Data for analysis:
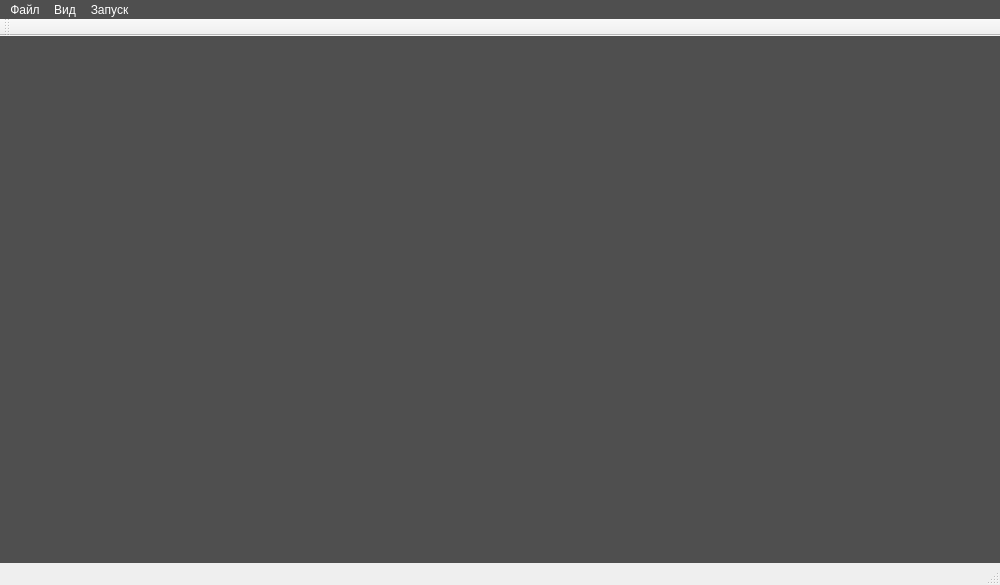
Old version of the form smartcode.ui in the repository shotInLeg/SmartCode.
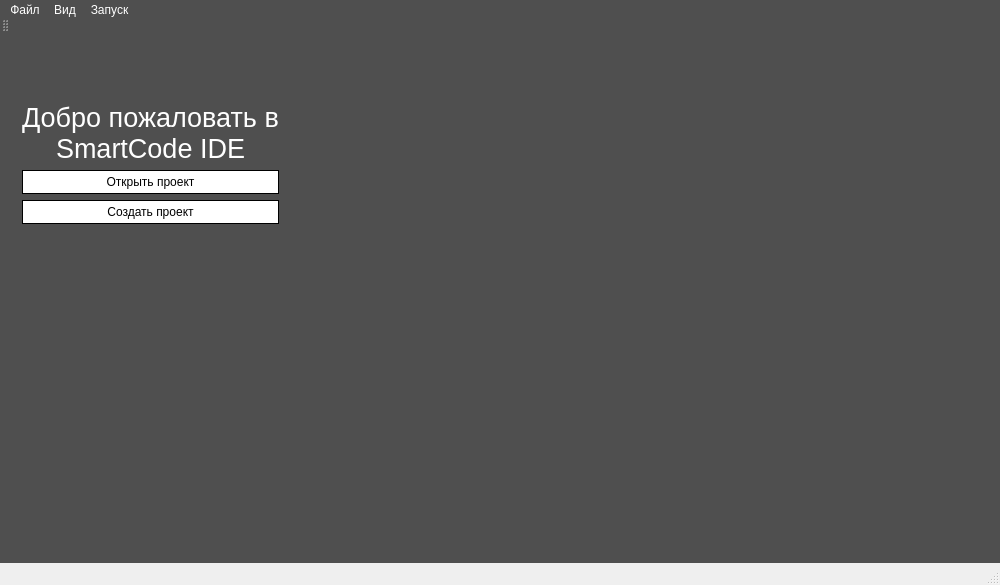
New version of the form.

```diff
--- a/smartcode.ui
+++ b/smartcode.ui
@@ -26,7 +26,25 @@
    <string>SmartCode</string>
   </property>
   <property name="styleSheet">
-   <string notr="true">QMenuBar
+   <string notr="true">QWidget#centralWidget, QWidget#workPage, QWidget#welcomePage
+{
+	background-color: rgb(79, 79, 79);
+	selection-background-color: rgb(54, 122, 255);
+	color: rgb(255, 255, 255);
+}
+QPlainTextEdit#pteCodeEditor
+{
+	background-color: rgb(79, 79, 79);
+	color: rgb(255, 255, 255);
+	border: 0xp solid black;
+}
+QToolBar
+{
+        border: 1px transparent #393838;
+    background-color: rgb(79, 79, 79);
+    font-weight: bold;
+}
+QMenuBar
 {
     background-color: rgb(79, 79, 79);
     color: rgb(255, 255, 255);
@@ -50,24 +68,59 @@
     color: black;
     margin-bottom:-1px;
     padding-bottom:1px;
+}
+QLabel
+{
+	color: rgb(255, 255, 255);
+}
+QPushButton
+{
+	background-color: rgb(255, 255, 255);
+	color: rgb(0, 0, 0);
+	border: 1px solid black;
+	padding: 4px;
+}
+QPushButton:hover
+{
+	background-color: rgb(54, 122, 255);
+	color: rgb(255, 255, 255);
 }</string>
   </property>
   <widget class="QWidget" name="centralWidget">
    <property name="styleSheet">
-    <string notr="true">background-color: rgb(79, 79, 79);
-selection-background-color: rgb(54, 122, 255);
-color: rgb(255, 255, 255);</string>
+    <string notr="true"/>
    </property>
-   <layout class="QHBoxLayout" name="horizontalLayout_2" stretch="0,3">
+   <layout class="QHBoxLayout" name="horizontalLayout_2" stretch="0">
+    <property name="topMargin">
+     <number>50</number>
+    </property>
     <item>
-     <layout class="QHBoxLayout" name="horizontalLayout">
+     <widget class="QStackedWidget" name="swPages">
+      <property name="currentIndex">
+       <number>1</number>
+      </property>
+      <widget class="QWidget" name="workPage">
+       <layout class="QHBoxLayout" name="workPageLayout">
       <property name="rightMargin">
-       <number>0</number>
+         <number>9</number>
       </property>
       <item>
+         <widget class="QWidget" name="wProjectStruct" native="true">
+          <property name="minimumSize">
+           <size>
+            <width>200</width>
+            <height>0</height>
+           </size>
+          </property>
+          <property name="maximumSize">
+           <size>
+            <width>200</width>
+            <height>16777215</height>
+           </size>
+          </property>
        <layout class="QVBoxLayout" name="verticalLayout" stretch="0,2">
         <property name="rightMargin">
-         <number>0</number>
+            <number>1</number>
         </property>
         <property name="bottomMargin">
          <number>20</number>
@@ -115,8 +168,7 @@
          </spacer>
         </item>
        </layout>
-      </item>
-     </layout>
+         </widget>
     </item>
     <item>
      <layout class="QHBoxLayout" name="textBoxLayout">
@@ -124,6 +176,88 @@
        <number>0</number>
       </property>
      </layout>
+        </item>
+       </layout>
+       <zorder>wProjectStruct</zorder>
+       <zorder></zorder>
+      </widget>
+      <widget class="QWidget" name="welcomePage">
+       <layout class="QHBoxLayout" name="horizontalLayout_3" stretch="1,2,2">
+        <property name="topMargin">
+         <number>20</number>
+        </property>
+        <item>
+         <layout class="QVBoxLayout" name="welcomeCol_1">
+          <item>
+           <widget class="QLabel" name="lSmartCodeIDE">
+            <property name="font">
+             <font>
+              <pointsize>20</pointsize>
+             </font>
+            </property>
+            <property name="text">
+             <string>Добро пожаловать в
+SmartCode IDE</string>
+            </property>
+            <property name="alignment">
+             <set>Qt::AlignCenter</set>
+            </property>
+           </widget>
+          </item>
+          <item>
+           <widget class="QPushButton" name="bOpenProject">
+            <property name="text">
+             <string>Открыть проект</string>
+            </property>
+           </widget>
+          </item>
+          <item>
+           <widget class="QPushButton" name="bCreateProject">
+            <property name="text">
+             <string>Создать проект</string>
+            </property>
+           </widget>
+          </item>
+          <item>
+           <spacer name="verticalSpacer_2">
+            <property name="orientation">
+             <enum>Qt::Vertical</enum>
+            </property>
+            <property name="sizeHint" stdset="0">
+             <size>
+              <width>20</width>
+              <height>40</height>
+             </size>
+            </property>
+           </spacer>
+          </item>
+         </layout>
+        </item>
+        <item>
+         <layout class="QVBoxLayout" name="weclomeCol_2">
+          <item>
+           <widget class="QLabel" name="label">
+            <property name="text">
+             <string/>
+            </property>
+           </widget>
+          </item>
+         </layout>
+        </item>
+        <item>
+         <layout class="QVBoxLayout" name="welcomeCol_3">
+          <item>
+           <widget class="QLabel" name="label_2">
+            <property name="text">
+             <string/>
+            </property>
+           </widget>
+          </item>
+         </layout>
+        </item>
+       </layout>
+      </widget>
+     </widget>
     </item>
    </layout>
   </widget>
```
Lines whose indentation alone changed are shown as unchanged.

What to do:
Copy the listing exactly. Any image in it stays out of the copy.

Solution to this exercise:
Old version of the form smartcode.ui in the repository shotInLeg/SmartCode.
New version of the form.

```diff
--- a/smartcode.ui
+++ b/smartcode.ui
@@ -26,7 +26,25 @@
    <string>SmartCode</string>
   </property>
   <property name="styleSheet">
-   <string notr="true">QMenuBar
+   <string notr="true">QWidget#centralWidget, QWidget#workPage, QWidget#welcomePage
+{
+	background-color: rgb(79, 79, 79);
+	selection-background-color: rgb(54, 122, 255);
+	color: rgb(255, 255, 255);
+}
+QPlainTextEdit#pteCodeEditor
+{
+	background-color: rgb(79, 79, 79);
+	color: rgb(255, 255, 255);
+	border: 0xp solid black;
+}
+QToolBar
+{
+        border: 1px transparent #393838;
+    background-color: rgb(79, 79, 79);
+    font-weight: bold;
+}
+QMenuBar
 {
     background-color: rgb(79, 79, 79);
     color: rgb(255, 255, 255);
@@ -50,24 +68,59 @@
     color: black;
     margin-bottom:-1px;
     padding-bottom:1px;
+}
+QLabel
+{
+	color: rgb(255, 255, 255);
+}
+QPushButton
+{
+	background-color: rgb(255, 255, 255);
+	color: rgb(0, 0, 0);
+	border: 1px solid black;
+	padding: 4px;
+}
+QPushButton:hover
+{
+	background-color: rgb(54, 122, 255);
+	color: rgb(255, 255, 255);
 }</string>
   </property>
   <widget class="QWidget" name="centralWidget">
    <property name="styleSheet">
-    <string notr="true">background-color: rgb(79, 79, 79);
-selection-background-color: rgb(54, 122, 255);
-color: rgb(255, 255, 255);</string>
+    <string notr="true"/>
    </property>
-   <layout class="QHBoxLayout" name="horizontalLayout_2" stretch="0,3">
+   <layout class="QHBoxLayout" name="horizontalLayout_2" stretch="0">
+    <property name="topMargin">
+     <number>50</number>
+    </property>
     <item>
-     <layout class="QHBoxLayout" name="horizontalLayout">
+     <widget class="QStackedWidget" name="swPages">
+      <property name="currentIndex">
+       <number>1</number>
+      </property>
+      <widget class="QWidget" name="workPage">
+       <layout class="QHBoxLayout" name="workPageLayout">
       <property name="rightMargin">
-       <number>0</number>
+         <number>9</number>
       </property>
       <item>
+         <widget class="QWidget" name="wProjectStruct" native="true">
+          <property name="minimumSize">
+           <size>
+            <width>200</width>
+            <height>0</height>
+           </size>
+          </property>
+          <property name="maximumSize">
+           <size>
+            <width>200</width>
+            <height>16777215</height>
+           </size>
+          </property>
        <layout class="QVBoxLayout" name="verticalLayout" stretch="0,2">
         <property name="rightMargin">
-         <number>0</number>
+            <number>1</number>
         </property>
         <property name="bottomMargin">
          <number>20</number>
@@ -115,8 +168,7 @@
          </spacer>
         </item>
        </layout>
-      </item>
-     </layout>
+         </widget>
     </item>
     <item>
      <layout class="QHBoxLayout" name="textBoxLayout">
@@ -124,6 +176,88 @@
        <number>0</number>
       </property>
      </layout>
+        </item>
+       </layout>
+       <zorder>wProjectStruct</zorder>
+       <zorder></zorder>
+      </widget>
+      <widget class="QWidget" name="welcomePage">
+       <layout class="QHBoxLayout" name="horizontalLayout_3" stretch="1,2,2">
+        <property name="topMargin">
+         <number>20</number>
+        </property>
+        <item>
+         <layout class="QVBoxLayout" name="welcomeCol_1">
+          <item>
+           <widget class="QLabel" name="lSmartCodeIDE">
+            <property name="font">
+             <font>
+              <pointsize>20</pointsize>
+             </font>
+            </property>
+            <property name="text">
+             <string>Добро пожаловать в
+SmartCode IDE</string>
+            </property>
+            <property name="alignment">
+             <set>Qt::AlignCenter</set>
+            </property>
+           </widget>
+          </item>
+          <item>
+           <widget class="QPushButton" name="bOpenProject">
+            <property name="text">
+             <string>Открыть проект</string>
+            </property>
+           </widget>
+          </item>
+          <item>
+           <widget class="QPushButton" name="bCreateProject">
+            <property name="text">
+             <string>Создать проект</string>
+            </property>
+           </widget>
+          </item>
+          <item>
+           <spacer name="verticalSpacer_2">
+            <property name="orientation">
+             <enum>Qt::Vertical</enum>
+            </property>
+            <property name="sizeHint" stdset="0">
+             <size>
+              <width>20</width>
+              <height>40</height>
+             </size>
+            </property>
+           </spacer>
+          </item>
+         </layout>
+        </item>
+        <item>
+         <layout class="QVBoxLayout" name="weclomeCol_2">
+          <item>
+           <widget class="QLabel" name="label">
+            <property name="text">
+             <string/>
+            </property>
+           </widget>
+          </item>
+         </layout>
+        </item>
+        <item>
+         <layout class="QVBoxLayout" name="welcomeCol_3">
+          <item>
+           <widget class="QLabel" name="label_2">
+            <property name="text">
+             <string/>
+            </property>
+           </widget>
+          </item>
+         </layout>
+        </item>
+       </layout>
+      </widget>
+     </widget>
     </item>
    </layout>
   </widget>
```
Lines whose indentation alone changed are shown as unchanged.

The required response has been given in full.